* **What you should do**: Across the listing below, state how many lines hold the string "color"; write nothing but that number.

Start of Block

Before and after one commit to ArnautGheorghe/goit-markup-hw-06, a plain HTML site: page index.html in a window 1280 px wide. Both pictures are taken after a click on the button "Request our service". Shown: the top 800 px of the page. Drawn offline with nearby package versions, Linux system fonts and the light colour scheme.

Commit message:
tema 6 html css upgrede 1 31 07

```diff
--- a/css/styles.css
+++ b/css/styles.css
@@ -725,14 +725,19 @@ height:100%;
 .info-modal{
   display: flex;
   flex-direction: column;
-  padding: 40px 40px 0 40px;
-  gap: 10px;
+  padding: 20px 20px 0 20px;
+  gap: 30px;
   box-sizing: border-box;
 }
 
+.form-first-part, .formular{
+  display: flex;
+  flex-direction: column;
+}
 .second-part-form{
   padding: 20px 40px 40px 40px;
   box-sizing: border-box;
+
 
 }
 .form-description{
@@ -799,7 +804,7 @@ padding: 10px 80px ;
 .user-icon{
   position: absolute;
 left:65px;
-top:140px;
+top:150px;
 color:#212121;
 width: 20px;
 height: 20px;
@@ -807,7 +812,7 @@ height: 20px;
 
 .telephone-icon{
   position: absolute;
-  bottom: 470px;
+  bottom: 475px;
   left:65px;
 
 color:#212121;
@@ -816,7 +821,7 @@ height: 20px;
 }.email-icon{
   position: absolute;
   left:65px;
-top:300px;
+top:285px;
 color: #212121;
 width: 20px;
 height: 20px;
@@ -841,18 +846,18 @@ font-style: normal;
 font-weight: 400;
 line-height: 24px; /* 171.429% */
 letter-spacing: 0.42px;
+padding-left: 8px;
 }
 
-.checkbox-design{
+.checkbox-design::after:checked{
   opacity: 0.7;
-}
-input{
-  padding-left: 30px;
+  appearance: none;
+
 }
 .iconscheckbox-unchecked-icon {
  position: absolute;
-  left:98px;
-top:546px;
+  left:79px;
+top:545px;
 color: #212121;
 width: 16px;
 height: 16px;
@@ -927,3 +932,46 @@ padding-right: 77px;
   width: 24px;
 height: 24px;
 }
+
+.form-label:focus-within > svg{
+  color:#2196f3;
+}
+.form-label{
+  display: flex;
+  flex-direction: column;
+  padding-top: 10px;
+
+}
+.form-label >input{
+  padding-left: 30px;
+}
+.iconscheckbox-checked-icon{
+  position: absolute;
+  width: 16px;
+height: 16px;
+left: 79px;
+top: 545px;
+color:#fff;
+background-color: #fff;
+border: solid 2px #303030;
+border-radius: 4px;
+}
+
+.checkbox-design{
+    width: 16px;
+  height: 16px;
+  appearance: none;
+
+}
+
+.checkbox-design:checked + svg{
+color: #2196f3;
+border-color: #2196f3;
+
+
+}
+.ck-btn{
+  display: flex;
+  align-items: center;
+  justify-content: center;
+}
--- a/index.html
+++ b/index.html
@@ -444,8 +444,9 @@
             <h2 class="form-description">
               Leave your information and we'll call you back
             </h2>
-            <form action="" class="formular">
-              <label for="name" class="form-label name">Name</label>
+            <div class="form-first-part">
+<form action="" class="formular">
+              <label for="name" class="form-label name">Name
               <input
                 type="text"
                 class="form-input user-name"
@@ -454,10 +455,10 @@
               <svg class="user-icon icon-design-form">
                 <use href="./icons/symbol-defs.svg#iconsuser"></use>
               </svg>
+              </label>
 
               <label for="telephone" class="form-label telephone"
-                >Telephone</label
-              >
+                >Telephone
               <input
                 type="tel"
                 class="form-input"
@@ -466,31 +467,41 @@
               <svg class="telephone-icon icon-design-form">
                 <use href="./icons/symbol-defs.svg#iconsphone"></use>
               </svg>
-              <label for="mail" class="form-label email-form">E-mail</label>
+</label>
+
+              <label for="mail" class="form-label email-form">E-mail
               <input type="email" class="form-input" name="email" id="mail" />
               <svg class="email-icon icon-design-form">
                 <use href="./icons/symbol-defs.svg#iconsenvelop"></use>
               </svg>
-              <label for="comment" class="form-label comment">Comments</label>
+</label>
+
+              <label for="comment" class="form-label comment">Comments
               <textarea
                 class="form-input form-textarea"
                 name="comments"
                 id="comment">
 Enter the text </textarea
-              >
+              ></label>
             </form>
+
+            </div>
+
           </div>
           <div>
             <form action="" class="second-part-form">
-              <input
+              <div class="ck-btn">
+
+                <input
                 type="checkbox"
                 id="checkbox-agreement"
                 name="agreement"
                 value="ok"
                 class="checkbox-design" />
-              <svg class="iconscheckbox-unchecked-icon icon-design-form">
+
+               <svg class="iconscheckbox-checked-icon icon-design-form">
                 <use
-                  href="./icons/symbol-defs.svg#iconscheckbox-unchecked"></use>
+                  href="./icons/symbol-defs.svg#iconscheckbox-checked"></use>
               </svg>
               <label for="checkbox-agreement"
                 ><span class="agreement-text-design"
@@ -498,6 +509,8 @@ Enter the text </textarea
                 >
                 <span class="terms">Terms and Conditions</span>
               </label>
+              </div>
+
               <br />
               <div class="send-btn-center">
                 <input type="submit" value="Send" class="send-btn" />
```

End of Block

* **Answer to the exercise**: 9